“But we just have to be consistent. So if bedtime’s 6.30 and one night they’re up until 10 to 7 or 7 o’clock that’s not the end of the world.

“It’s when it’s 6.30 one night and 8 o’clock the next night, and 9.30 the next night, it’s that kind of thing that really messes with them.”

“All we’ve got to do is be a little consistent, make sure the kids know predictably what’s coming next, get them to bed at about the same time every night, and it’s amazing what happens.”

He’s Not Just A Researcher – He’s A Dad!

If you’re wondering how Dr Coulson can be so confident about the wonders of a regular bedtime, rest assured he hasn’t just read the science.

He has plenty of experience too, being a father of six children. And their bedtimes are fairly consistent.

“We have to work on it like everyone,” he said. “With six kids sometimes there are some challenges.”

“But we’ve got a five-year-old goes to bed around 6.45 to 7 o’clock,  a seven-year-old who goes to bed around 7 to 7.15, 11 and 12-year-olds who go to bed around about 8 pm, and a nearly-16-year-old who usually wants to start chatting at bedtime around 9.30pm or 10 o’clock.”

“And we’ve got a baby so she just goes to sleep when she needs to.”
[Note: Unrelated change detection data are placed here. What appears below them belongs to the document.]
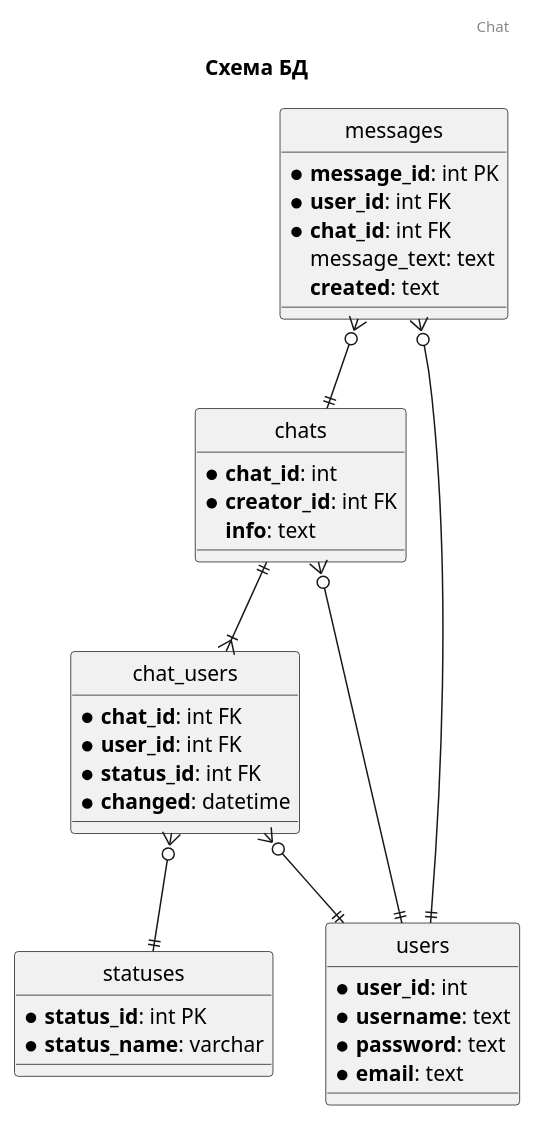
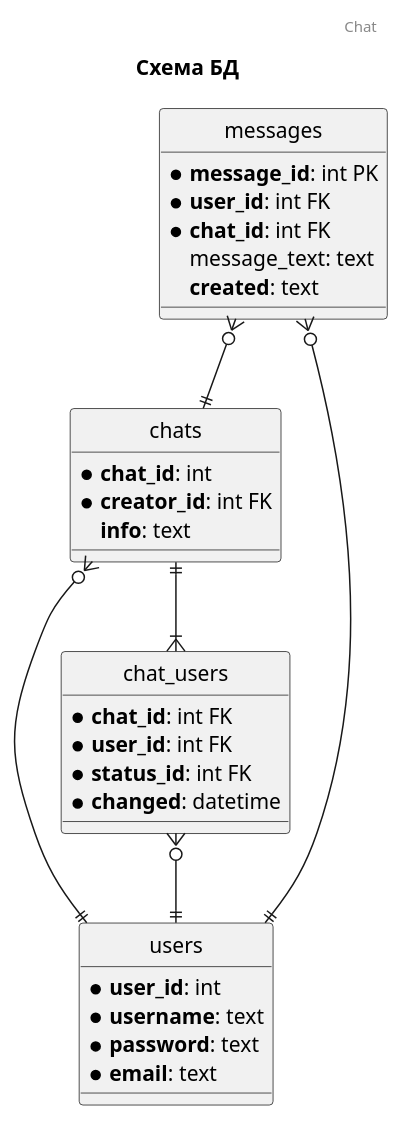
The diagram in docs/db_scheme.puml (Rinsarz/module_1_project), drawn with PlantUML before and after one commit. The commit also changed 8 other files, not shown here.

```diff
--- a/docs/db_scheme.puml
+++ b/docs/db_scheme.puml
@@ -1,55 +1,49 @@
 @startuml
 
 header Chat
 title Схема БД
 
 hide circle
 'skinparam linetype ortho
 
 
 
 
 entity chats{
     * **chat_id**: int
     * **creator_id**: int FK
     **info**: text
 
 
 }
 
 entity users{
     * **user_id**: int
     * **username**: text
     * **password**: text
     * **email**: text
 }
 
 entity chat_users{
     * **chat_id**: int FK
     * **user_id**: int FK
     * **status_id**: int FK
     * **changed**: datetime
 }
 
 entity messages{
     * **message_id**: int PK
     * **user_id**: int FK
     * **chat_id**: int FK
     message_text: text
     **created**: text
 }
 
 
-entity statuses{
-    * **status_id**: int PK
-    * **status_name**: varchar
-
-}
 chats }o--|| users
 messages }o--|| users
 chat_users }o--|| users
 chats ||--|{ chat_users
-chat_users }o--||statuses
 messages }o--||chats
 
 @enduml
```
For More Information


  • Dr Justin Coulson is a parenting speaker, author and researcher, and founder of